Bon Jovi continues packing houses more than a year into the biggest tour of the band's nearly 30-year career, having grossed close to $30 million and sold more than a quarter million tickets since resuming the trek Feb. 9, according to 15 shows reported to Billboard Boxscore so far this year.
That adds to their total of $197 million in grosses and almost 2 million in attendance reported to Boxscore last year from the tour, which was already enough to make it the top tour of the year in Billboard's annual Year In Music issue .
Produced globally by AEG Live and booked by Creative Artists Agency, the tour began as The Circle tour and evolved into the Greatest Hits tour in support of the band's first "Greatest Hits" release last November. Bon Jovi also finished atop the touring chart in 2008; since 1986, a band finishing top twice in three years has only been accomplished by the Rolling Stones (1998 and 1999) and the Grateful Dead (1991 and 1993). Paul Korzilius of Bon Jovi Management oversees the band's touring and co-manages the band with David Munns.
The current tour will be the highest-grossing and highest-attended of the band's career and among the top 10 highest-grossing tours of all time.
In addition to its run through arenas, since last February Bon Jovi has played seven sold-out nights at three U.S. stadiums: four at New Meadowlands Stadium in East Rutherford, N.J. ($21 million gross, more than 200,000 tickets sold), two at Chicago's Soldier Field, and one at Gillette Stadium near Boston. The band also performed five nights at four Canadian stadiums, as well as stadiums across Europe, the Pacific Rim, and Latin America. Another highlight was a 12-night stand at London's O2 Arena that took in $18 million. This summer Bon Jovi will play another 24 stadiums in Europe before wrapping the tour July 31 in Lisbon, Portugal, with 144 total shows in the books.
Remarkably, demand has not softened in markets where Bon Jovi has previously played stadiums on this tour, as the band returned for two sold-out nights at the Air Canada Centre in Toronto Feb. 14-15 after playing two stadium dates in the market last year. Bon Jovi also sold out three Madison Square Gardens in New York in February, and returned to Boston for a sellout at TD Garden Arena March 1. And in Chicago, Bon Jovi sold out two nights at the United Center March 8-9.

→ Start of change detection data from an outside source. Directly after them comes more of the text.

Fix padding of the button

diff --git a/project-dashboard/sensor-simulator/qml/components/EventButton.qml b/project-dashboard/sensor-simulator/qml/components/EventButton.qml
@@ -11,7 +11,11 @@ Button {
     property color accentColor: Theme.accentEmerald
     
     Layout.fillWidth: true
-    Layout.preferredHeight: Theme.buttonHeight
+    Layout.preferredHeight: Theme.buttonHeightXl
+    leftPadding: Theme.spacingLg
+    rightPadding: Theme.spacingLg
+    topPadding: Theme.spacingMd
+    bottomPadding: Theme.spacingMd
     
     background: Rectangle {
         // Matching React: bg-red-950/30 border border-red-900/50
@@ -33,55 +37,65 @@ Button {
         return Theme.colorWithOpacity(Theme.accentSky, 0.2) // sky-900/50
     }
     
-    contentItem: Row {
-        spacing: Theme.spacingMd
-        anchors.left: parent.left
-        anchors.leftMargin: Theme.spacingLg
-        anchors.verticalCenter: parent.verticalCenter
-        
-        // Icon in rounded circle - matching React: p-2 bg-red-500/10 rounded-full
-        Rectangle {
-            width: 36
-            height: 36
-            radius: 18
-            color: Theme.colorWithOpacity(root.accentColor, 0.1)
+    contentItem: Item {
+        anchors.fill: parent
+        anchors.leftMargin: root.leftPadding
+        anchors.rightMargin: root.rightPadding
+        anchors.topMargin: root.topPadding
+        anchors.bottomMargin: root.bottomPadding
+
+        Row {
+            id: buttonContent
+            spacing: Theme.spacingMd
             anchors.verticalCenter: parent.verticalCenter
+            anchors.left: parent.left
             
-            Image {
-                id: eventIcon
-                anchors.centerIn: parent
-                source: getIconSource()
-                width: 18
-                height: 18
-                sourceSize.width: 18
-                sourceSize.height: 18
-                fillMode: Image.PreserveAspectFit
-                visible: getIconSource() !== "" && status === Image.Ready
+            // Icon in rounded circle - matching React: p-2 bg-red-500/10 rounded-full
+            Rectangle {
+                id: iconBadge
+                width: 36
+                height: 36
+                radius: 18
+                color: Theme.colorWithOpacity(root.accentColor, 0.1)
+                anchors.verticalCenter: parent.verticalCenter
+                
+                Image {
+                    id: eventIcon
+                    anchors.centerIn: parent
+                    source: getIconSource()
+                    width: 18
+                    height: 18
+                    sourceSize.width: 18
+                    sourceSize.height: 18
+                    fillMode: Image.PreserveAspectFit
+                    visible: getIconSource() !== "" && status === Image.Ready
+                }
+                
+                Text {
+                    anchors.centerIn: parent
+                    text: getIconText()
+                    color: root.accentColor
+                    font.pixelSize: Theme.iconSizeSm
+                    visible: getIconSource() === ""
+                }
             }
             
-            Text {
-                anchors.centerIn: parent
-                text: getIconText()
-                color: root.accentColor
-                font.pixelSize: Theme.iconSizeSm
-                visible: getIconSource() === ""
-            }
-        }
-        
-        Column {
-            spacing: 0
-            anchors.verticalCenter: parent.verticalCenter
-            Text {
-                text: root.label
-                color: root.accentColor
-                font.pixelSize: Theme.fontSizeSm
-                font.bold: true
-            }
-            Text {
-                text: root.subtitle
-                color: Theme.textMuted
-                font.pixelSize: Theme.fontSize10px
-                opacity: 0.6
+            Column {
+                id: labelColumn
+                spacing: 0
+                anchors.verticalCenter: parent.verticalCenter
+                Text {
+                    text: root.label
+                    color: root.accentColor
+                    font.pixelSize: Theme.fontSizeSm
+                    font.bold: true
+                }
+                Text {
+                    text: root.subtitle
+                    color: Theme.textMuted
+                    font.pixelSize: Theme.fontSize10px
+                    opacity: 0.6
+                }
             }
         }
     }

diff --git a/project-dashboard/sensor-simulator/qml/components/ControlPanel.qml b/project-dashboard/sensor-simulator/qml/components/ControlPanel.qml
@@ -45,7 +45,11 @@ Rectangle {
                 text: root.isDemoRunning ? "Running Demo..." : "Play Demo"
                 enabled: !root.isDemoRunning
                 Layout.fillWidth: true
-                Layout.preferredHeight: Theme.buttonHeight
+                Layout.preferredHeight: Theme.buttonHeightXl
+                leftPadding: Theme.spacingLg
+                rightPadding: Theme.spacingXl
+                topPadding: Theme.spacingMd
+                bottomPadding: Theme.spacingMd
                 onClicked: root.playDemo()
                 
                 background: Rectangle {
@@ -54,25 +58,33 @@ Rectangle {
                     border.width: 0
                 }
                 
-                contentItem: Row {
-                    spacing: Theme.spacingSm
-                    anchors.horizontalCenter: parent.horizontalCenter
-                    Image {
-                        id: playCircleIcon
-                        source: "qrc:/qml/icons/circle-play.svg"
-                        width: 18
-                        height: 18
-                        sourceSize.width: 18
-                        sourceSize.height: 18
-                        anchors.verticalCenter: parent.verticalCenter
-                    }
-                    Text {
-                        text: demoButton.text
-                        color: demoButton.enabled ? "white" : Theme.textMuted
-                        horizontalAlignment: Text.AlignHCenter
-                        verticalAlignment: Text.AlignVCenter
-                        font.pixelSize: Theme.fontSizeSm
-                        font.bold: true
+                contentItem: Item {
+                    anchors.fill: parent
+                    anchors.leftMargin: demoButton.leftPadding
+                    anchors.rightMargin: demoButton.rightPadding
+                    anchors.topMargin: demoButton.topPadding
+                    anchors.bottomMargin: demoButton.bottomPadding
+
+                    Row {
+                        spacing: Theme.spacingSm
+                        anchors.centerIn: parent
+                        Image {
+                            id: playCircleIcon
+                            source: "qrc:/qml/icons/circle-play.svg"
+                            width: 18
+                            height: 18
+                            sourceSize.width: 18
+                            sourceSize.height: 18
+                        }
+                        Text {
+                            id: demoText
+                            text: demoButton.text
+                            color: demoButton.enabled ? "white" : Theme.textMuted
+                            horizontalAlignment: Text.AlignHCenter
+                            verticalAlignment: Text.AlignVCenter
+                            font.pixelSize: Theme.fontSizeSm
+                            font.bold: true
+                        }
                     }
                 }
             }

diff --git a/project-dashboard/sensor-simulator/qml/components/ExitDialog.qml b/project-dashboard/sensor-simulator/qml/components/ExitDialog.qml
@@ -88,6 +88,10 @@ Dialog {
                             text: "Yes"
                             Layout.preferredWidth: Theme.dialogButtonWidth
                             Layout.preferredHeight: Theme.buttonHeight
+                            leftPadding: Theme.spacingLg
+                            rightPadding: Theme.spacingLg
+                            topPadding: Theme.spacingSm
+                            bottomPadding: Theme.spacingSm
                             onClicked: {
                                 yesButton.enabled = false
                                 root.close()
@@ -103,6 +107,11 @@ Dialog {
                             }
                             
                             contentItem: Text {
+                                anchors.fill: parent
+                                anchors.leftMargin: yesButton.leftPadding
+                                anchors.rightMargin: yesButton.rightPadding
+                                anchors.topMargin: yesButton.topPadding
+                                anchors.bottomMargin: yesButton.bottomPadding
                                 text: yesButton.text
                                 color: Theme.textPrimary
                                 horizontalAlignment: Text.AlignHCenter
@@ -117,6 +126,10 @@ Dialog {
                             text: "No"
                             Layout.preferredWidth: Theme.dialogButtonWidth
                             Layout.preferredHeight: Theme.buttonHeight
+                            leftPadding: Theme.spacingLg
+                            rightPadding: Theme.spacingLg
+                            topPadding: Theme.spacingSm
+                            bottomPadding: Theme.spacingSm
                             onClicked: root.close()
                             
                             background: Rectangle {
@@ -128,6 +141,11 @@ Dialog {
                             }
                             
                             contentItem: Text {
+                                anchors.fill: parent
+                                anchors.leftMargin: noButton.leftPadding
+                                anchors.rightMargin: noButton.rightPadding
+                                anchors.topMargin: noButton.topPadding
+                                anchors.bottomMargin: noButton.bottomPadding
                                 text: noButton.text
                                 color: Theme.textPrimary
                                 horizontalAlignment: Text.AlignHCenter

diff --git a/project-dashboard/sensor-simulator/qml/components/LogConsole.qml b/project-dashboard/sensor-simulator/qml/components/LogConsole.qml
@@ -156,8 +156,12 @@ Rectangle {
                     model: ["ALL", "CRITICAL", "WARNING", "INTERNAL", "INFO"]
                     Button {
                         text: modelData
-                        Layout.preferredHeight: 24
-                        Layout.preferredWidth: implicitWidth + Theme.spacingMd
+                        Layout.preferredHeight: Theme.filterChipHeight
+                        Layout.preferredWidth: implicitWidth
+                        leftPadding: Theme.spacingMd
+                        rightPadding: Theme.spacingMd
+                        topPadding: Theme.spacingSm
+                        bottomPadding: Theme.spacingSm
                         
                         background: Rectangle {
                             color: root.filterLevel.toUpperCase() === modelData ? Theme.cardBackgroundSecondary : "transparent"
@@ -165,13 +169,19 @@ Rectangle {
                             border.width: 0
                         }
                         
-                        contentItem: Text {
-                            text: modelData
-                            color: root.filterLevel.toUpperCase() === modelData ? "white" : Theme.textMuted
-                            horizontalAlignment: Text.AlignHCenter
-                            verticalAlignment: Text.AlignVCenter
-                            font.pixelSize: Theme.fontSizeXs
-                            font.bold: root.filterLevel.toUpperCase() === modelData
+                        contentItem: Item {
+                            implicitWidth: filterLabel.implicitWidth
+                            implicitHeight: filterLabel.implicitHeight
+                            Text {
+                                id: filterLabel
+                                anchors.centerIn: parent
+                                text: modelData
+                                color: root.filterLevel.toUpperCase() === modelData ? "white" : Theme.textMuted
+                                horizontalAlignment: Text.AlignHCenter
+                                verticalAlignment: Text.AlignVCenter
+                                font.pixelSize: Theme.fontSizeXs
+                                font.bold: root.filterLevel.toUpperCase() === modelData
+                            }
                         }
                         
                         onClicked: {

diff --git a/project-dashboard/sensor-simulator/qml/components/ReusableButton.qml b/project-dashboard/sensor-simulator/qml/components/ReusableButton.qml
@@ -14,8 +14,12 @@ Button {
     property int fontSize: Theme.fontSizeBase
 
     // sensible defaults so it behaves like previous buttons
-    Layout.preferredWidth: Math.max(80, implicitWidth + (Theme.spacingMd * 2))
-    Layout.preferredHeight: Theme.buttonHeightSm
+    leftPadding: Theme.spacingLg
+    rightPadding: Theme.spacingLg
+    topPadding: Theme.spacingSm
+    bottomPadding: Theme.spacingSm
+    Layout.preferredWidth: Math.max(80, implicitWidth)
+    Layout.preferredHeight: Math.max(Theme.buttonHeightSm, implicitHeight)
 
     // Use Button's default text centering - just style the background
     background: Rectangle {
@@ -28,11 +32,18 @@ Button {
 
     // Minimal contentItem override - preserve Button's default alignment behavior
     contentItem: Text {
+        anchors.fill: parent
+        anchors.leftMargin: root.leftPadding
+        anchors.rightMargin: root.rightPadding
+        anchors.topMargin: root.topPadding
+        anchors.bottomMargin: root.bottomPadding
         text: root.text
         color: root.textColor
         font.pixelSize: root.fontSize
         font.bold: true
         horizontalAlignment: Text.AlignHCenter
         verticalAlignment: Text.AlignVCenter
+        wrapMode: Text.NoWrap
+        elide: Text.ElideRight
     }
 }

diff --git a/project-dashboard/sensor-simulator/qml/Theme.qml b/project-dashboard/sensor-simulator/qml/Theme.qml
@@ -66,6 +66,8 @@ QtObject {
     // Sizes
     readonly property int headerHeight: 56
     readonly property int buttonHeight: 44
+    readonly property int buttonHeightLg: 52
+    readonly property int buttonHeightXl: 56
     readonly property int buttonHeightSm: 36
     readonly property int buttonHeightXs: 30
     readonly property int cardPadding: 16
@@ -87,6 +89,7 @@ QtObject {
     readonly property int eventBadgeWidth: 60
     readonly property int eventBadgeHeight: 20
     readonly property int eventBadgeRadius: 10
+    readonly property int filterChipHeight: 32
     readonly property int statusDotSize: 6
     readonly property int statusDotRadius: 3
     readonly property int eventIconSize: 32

The Circle/Greatest Hits tour caps a remarkably successful decade for the band and a rare elevation in a lengthy career arc, a fact not lost on the band's Jon Bon Jovi. "You can show up, but that doesn't mean the people are going to go, and that doesn't mean they're going to come next time and next time," the singer told Billboard in an interview last December. "When you think about it objectively, we've had five albums in this decade, we've toured every one, and people came back every time. It says something for the band and the production and the performance that people feel they're getting their money's worth, especially in this economic downturn. People really don't have that disposable income, so they make choices and this is one of them. This is a luxury for them, and we don't take that for granted."